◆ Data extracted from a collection

__________________________________________________

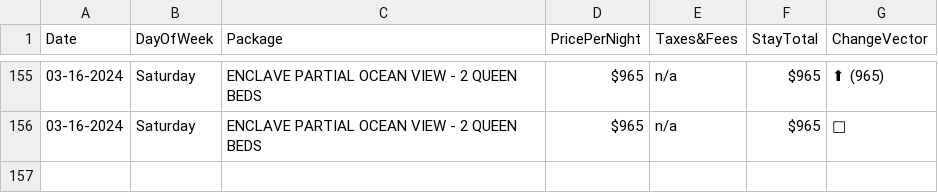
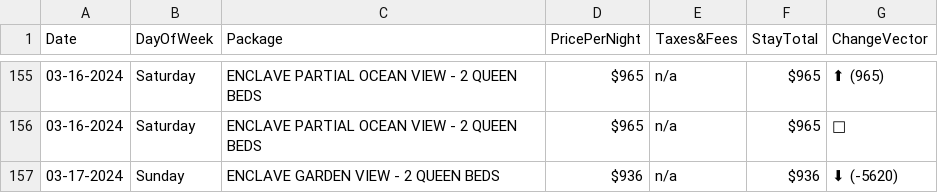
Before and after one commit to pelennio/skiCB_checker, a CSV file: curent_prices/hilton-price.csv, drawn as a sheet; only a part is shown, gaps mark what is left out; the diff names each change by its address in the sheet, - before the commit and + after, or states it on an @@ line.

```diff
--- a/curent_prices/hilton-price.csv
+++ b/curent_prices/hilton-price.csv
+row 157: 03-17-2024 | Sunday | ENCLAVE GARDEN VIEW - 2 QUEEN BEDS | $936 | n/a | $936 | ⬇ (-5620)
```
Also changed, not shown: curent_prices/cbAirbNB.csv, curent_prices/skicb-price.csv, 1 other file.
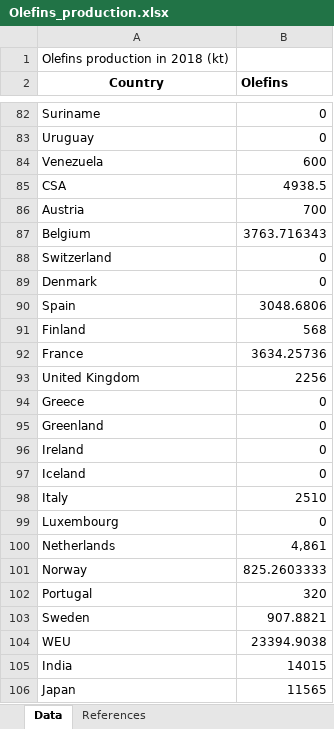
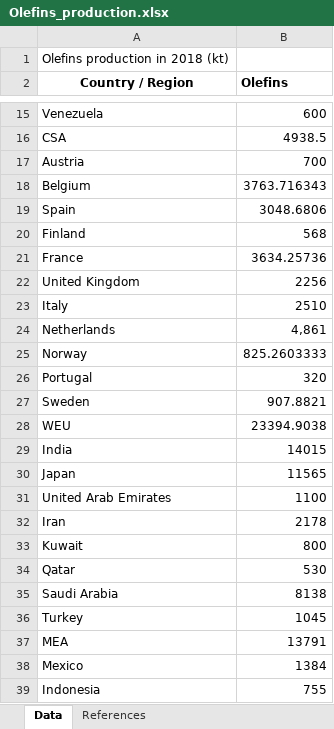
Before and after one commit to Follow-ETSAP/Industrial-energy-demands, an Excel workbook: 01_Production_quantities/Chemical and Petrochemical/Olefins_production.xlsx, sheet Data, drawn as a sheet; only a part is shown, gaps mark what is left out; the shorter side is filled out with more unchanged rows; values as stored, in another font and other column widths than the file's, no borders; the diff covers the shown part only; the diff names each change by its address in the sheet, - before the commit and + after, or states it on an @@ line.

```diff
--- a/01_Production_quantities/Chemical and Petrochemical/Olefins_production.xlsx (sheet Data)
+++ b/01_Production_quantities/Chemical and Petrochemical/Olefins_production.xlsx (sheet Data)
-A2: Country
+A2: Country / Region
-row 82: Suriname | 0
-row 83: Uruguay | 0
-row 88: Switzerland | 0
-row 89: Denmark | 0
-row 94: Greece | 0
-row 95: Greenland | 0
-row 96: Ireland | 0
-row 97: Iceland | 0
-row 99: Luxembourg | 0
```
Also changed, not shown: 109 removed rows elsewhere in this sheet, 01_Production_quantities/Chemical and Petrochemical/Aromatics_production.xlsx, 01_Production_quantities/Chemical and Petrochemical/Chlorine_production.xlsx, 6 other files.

__________________________________________________

◆ Problem to solve
Copy the data verbatim, skipping any image it holds.

◆ Exercise output
Before and after one commit to pelennio/skiCB_checker, a CSV file: curent_prices/hilton-price.csv, drawn as a sheet; only a part is shown, gaps mark what is left out; the diff names each change by its address in the sheet, - before the commit and + after, or states it on an @@ line.

```diff
--- a/curent_prices/hilton-price.csv
+++ b/curent_prices/hilton-price.csv
+row 157: 03-17-2024 | Sunday | ENCLAVE GARDEN VIEW - 2 QUEEN BEDS | $936 | n/a | $936 | ⬇ (-5620)
```
Also changed, not shown: curent_prices/cbAirbNB.csv, curent_prices/skicb-price.csv, 1 other file.
Before and after one commit to Follow-ETSAP/Industrial-energy-demands, an Excel workbook: 01_Production_quantities/Chemical and Petrochemical/Olefins_production.xlsx, sheet Data, drawn as a sheet; only a part is shown, gaps mark what is left out; the shorter side is filled out with more unchanged rows; values as stored, in another font and other column widths than the file's, no borders; the diff covers the shown part only; the diff names each change by its address in the sheet, - before the commit and + after, or states it on an @@ line.

```diff
--- a/01_Production_quantities/Chemical and Petrochemical/Olefins_production.xlsx (sheet Data)
+++ b/01_Production_quantities/Chemical and Petrochemical/Olefins_production.xlsx (sheet Data)
-A2: Country
+A2: Country / Region
-row 82: Suriname | 0
-row 83: Uruguay | 0
-row 88: Switzerland | 0
-row 89: Denmark | 0
-row 94: Greece | 0
-row 95: Greenland | 0
-row 96: Ireland | 0
-row 97: Iceland | 0
-row 99: Luxembourg | 0
```
Also changed, not shown: 109 removed rows elsewhere in this sheet, 01_Production_quantities/Chemical and Petrochemical/Aromatics_production.xlsx, 01_Production_quantities/Chemical and Petrochemical/Chlorine_production.xlsx, 6 other files.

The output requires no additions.